|Home > Policy
Issues > School Bus Diesel Emissions > Talking Points
School Bus Diesel Emissions legislation:
- Can help to decrease attacks of childhood asthma, a disease
which costs over $6 billion dollars per year to treat and is one
of the top reasons that children miss school days;
- Improves air quality in and around schools and school buses;
- Lowers the incidence of asthma attacks and other respiratory
ailments among students, bus drivers, school officials, teachers,
- Creates awareness about smog-forming air pollution and health
hazards of diesel;
- Could help decrease the number of children hospitalized due
to asthma (currently 150,000 per year);
- Addresses the problem of air pollutant levels inside vehicles
such as school buses, which are calculated to be up to four times
higher than in the ambient air;
- Phases out older, dirtier school buses that may not be as safe
as newer buses;
- Fosters less of a domestic and foreign dependence on petroleum,
thereby limiting vulnerability to price and supply fluctuations;
- Will help to ensure that regional levels of airborne particulate
matter, nitrogen oxides, and ozone will attain the federal Clean
Air Act’s National Ambient Air Quality Standards.
By increasing alternative fuel use, consumers have fuel choices
that compete with diesel, broaden the supply base, and have lower
- The longer we wait to adopt less environmentally harmful energy
sources, the more it will cost us in environmental degradation,
adverse health effects and treatment, and pollution control measures.
- As petroleum and other non-renewable fuels become increasingly
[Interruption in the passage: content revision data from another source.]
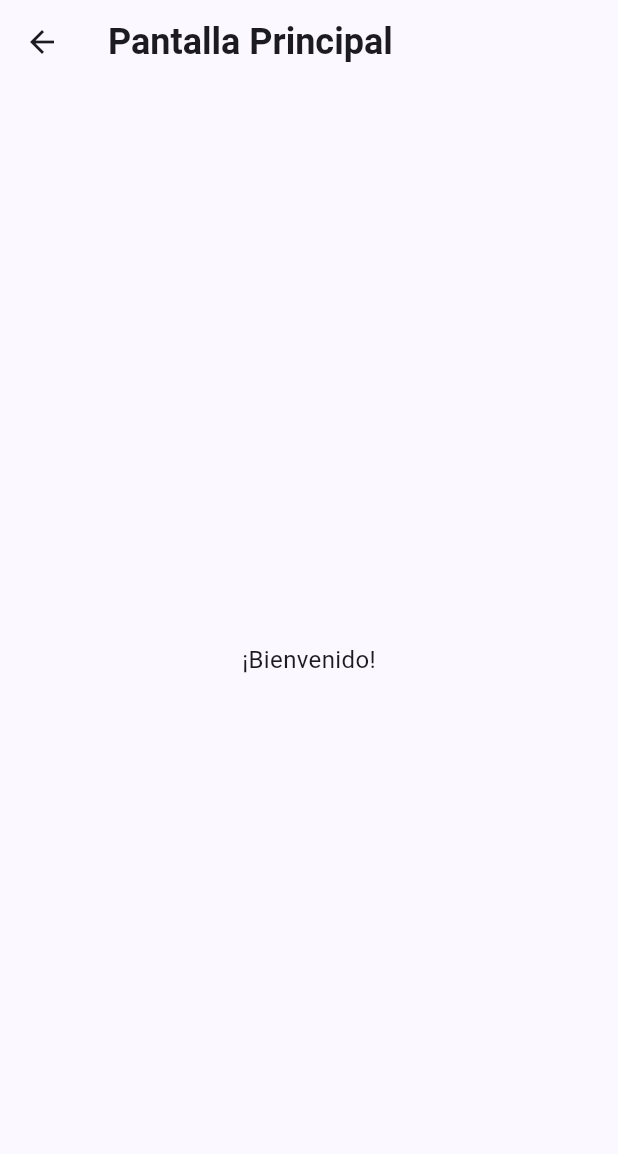
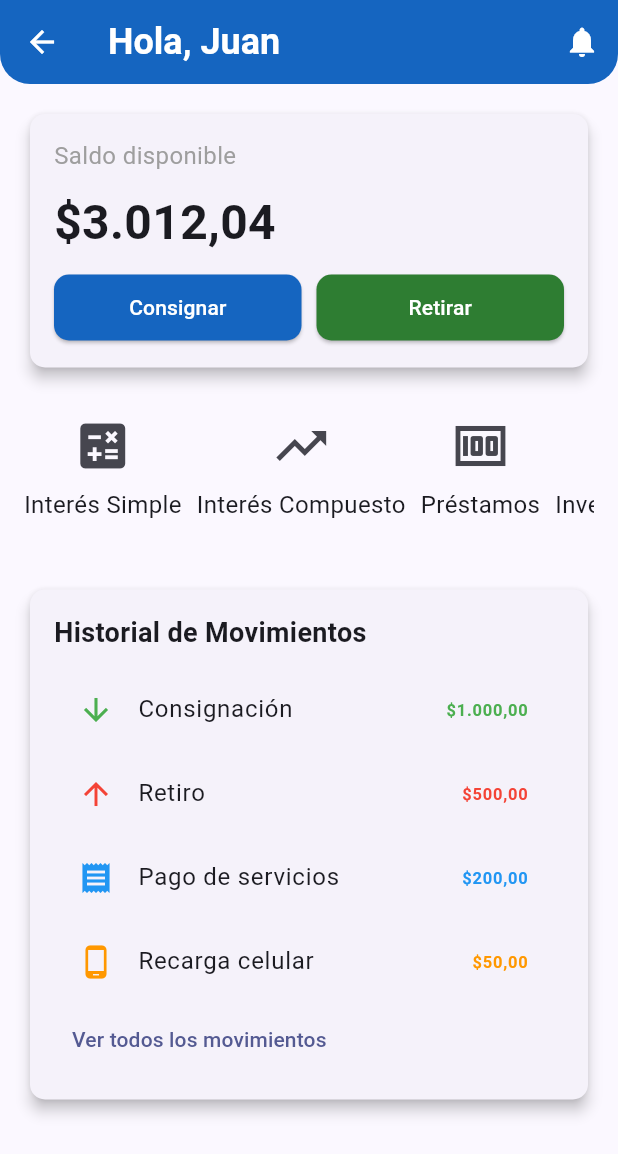
Before and after one commit to JJCO10/EconoEngine, a Flutter app: the HomeView screen opened by its route, on a phone screen of 412 x 824 dp. Shown: the top 1154 px of the screen. Run offline on Flutter 3.47's test engine with Material 3 defaults, Android fonts, the phone set to English and light mode, and no system bars; our stand-ins replace cloud_firestore, firebase_auth, firebase_core; accounts and stored records are empty.

Commit message:
vista del dashboard

```diff
--- a/econoengine/lib/Views/Auth/home_view.dart
+++ b/econoengine/lib/Views/Auth/home_view.dart
@@ -1,4 +1,3 @@
-// views/home_view.dart
 import 'package:flutter/material.dart';
 
 class HomeView extends StatelessWidget {
@@ -8,10 +7,192 @@ class HomeView extends StatelessWidget {
   Widget build(BuildContext context) {
     return Scaffold(
       appBar: AppBar(
-        title: const Text('Pantalla Principal'),
+        title: const Text(
+          'Hola, Juan',
+          style: TextStyle(
+            color: Colors.white, // Texto en blanco
+          ),
+        ),
+        backgroundColor: Colors.blue[800], // Color azul acorde a la aplicación
+        shape: const RoundedRectangleBorder(
+          borderRadius: BorderRadius.vertical(
+            bottom: Radius.circular(20), // Bordes redondeados en la parte inferior
+          ),
+        ),
+        iconTheme: const IconThemeData(
+          color: Colors.white, // Iconos en blanco
+        ),
+        actions: [
+          IconButton(
+            icon: const Icon(Icons.notifications),
+            color: Colors.white, // Icono de la campana en blanco
+            onPressed: () {
+              // Lógica para notificaciones
+            },
+          ),
+        ],
       ),
-      body: const Center(
-        child: Text('¡Bienvenido!'),
+      body: SingleChildScrollView(
+        padding: const EdgeInsets.all(16.0),
+        child: Column(
+          crossAxisAlignment: CrossAxisAlignment.start,
+          children: [
+            _buildBalanceSection(),
+            const SizedBox(height: 20),
+            _buildHorizontalMenu(),
+            const SizedBox(height: 20),
+            _buildTransactionHistorySection(),
+          ],
+        ),
+      ),
+    );
+  }
+  Widget _buildBalanceSection() {
+    return Card(
+      elevation: 4,
+      shape: RoundedRectangleBorder(
+        borderRadius: BorderRadius.circular(10),
+      ),
+      child: Padding(
+        padding: const EdgeInsets.all(16.0),
+        child: Column(
+          crossAxisAlignment: CrossAxisAlignment.start,
+          children: [
+            const Text(
+              'Saldo disponible',
+              style: TextStyle(
+                fontSize: 16,
+                color: Colors.grey,
+              ),
+            ),
+            const SizedBox(height: 10),
+            const Text(
+              '\$3.012,04',
+              style: TextStyle(
+                fontSize: 32,
+                fontWeight: FontWeight.bold,
+              ),
+            ),
+            const SizedBox(height: 10),
+            Row(
+              children: [
+                Expanded(
+                  child: ElevatedButton(
+                    style: ElevatedButton.styleFrom(
+                      backgroundColor: Colors.blue[800],
+                      padding: const EdgeInsets.symmetric(vertical: 12),
+                    ),
+                    onPressed: () {
+                      // Lógica para consignar
+                    },
+                    child: const Text(
+                      'Consignar',
+                      style: TextStyle(color: Colors.white),
+                    ),
+                  ),
+                ),
+                const SizedBox(width: 10),
+                Expanded(
+                  child: ElevatedButton(
+                    style: ElevatedButton.styleFrom(
+                      backgroundColor: Colors.green[800],
+                      padding: const EdgeInsets.symmetric(vertical: 12),
+                    ),
+                    onPressed: () {
+                      // Lógica para retirar
+                    },
+                    child: const Text(
+                      'Retirar',
+                      style: TextStyle(color: Colors.white),
+                    ),
+                  ),
+                ),
+              ],
+            ),
+          ],
+        ),
+      ),
+    );
+  }
+
+  Widget _buildHorizontalMenu() {
+    return SizedBox(
+      height: 100,
+      child: ListView(
+        scrollDirection: Axis.horizontal,
+        children: [
+          _buildMenuButton(Icons.calculate, 'Interés Simple'),
+          _buildMenuButton(Icons.trending_up, 'Interés Compuesto'),
+          _buildMenuButton(Icons.money, 'Préstamos'),
+          _buildMenuButton(Icons.bar_chart, 'Inversiones'),
+          _buildMenuButton(Icons.savings, 'Ahorros'),
+        ],
+      ),
+    );
+  }
+
+  Widget _buildMenuButton(IconData icon, String label) {
+    return Container(
+      margin: const EdgeInsets.only(right: 10),
+      child: Column(
+        children: [
+          IconButton(
+            icon: Icon(icon, size: 40),
+            onPressed: () {
+              // Lógica para cada botón del menú
+            },
+          ),
+          Text(label),
+        ],
+      ),
+    );
+  }
+
+  Widget _buildTransactionHistorySection() {
+    return Card(
+      elevation: 4,
+      shape: RoundedRectangleBorder(
+        borderRadius: BorderRadius.circular(10),
+      ),
+      child: Padding(
+        padding: const EdgeInsets.all(16.0),
+        child: Column(
+          crossAxisAlignment: CrossAxisAlignment.start,
+          children: [
+            const Text(
+              'Historial de Movimientos',
+              style: TextStyle(
+                fontSize: 18,
+                fontWeight: FontWeight.bold,
+              ),
+            ),
+            const SizedBox(height: 10),
+            _buildTransactionItem('Consignación', '\$1.000,00', Icons.arrow_downward, Colors.green),
+            _buildTransactionItem('Retiro', '\$500,00', Icons.arrow_upward, Colors.red),
+            _buildTransactionItem('Pago de servicios', '\$200,00', Icons.receipt, Colors.blue),
+            _buildTransactionItem('Recarga celular', '\$50,00', Icons.phone_android, Colors.orange),
+            TextButton(
+              onPressed: () {
+                // Lógica para ver todos los movimientos
+              },
+              child: const Text('Ver todos los movimientos'),
+            ),
+          ],
+        ),
+      ),
+    );
+  }
+
+  Widget _buildTransactionItem(String title, String amount, IconData icon, Color color) {
+    return ListTile(
+      leading: Icon(icon, color: color),
+      title: Text(title),
+      trailing: Text(
+        amount,
+        style: TextStyle(
+          fontWeight: FontWeight.bold,
+          color: color,
+        ),
       ),
     );
   }
```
expensive, regulation that increases the use of alternative, renewable,
and domestically-produced energy sources will help states that
act early in producing and using such fuels to have an economic
Diesel fuel standards in the U.S. are not as strict as European
- Low Sulfur Diesel Fuel in the U.S. typically refers to diesel
containing 15 ppm (parts per million) of sulfur.
- In Europe, Ultra Low Sulfur Diesel Fuel ranges between 5 ppm
to 10 ppm.
- It is misleading when U.S. companies call diesel fuel containing
15 ppm “Ultra Low Sulfur;” it may lead to future discrepancies
when we strive for sulfur content reductions down to 5 - 10 ppm.
Diesel engine emission control technologies are abundant.
|This package was last updated on May 4, 2004.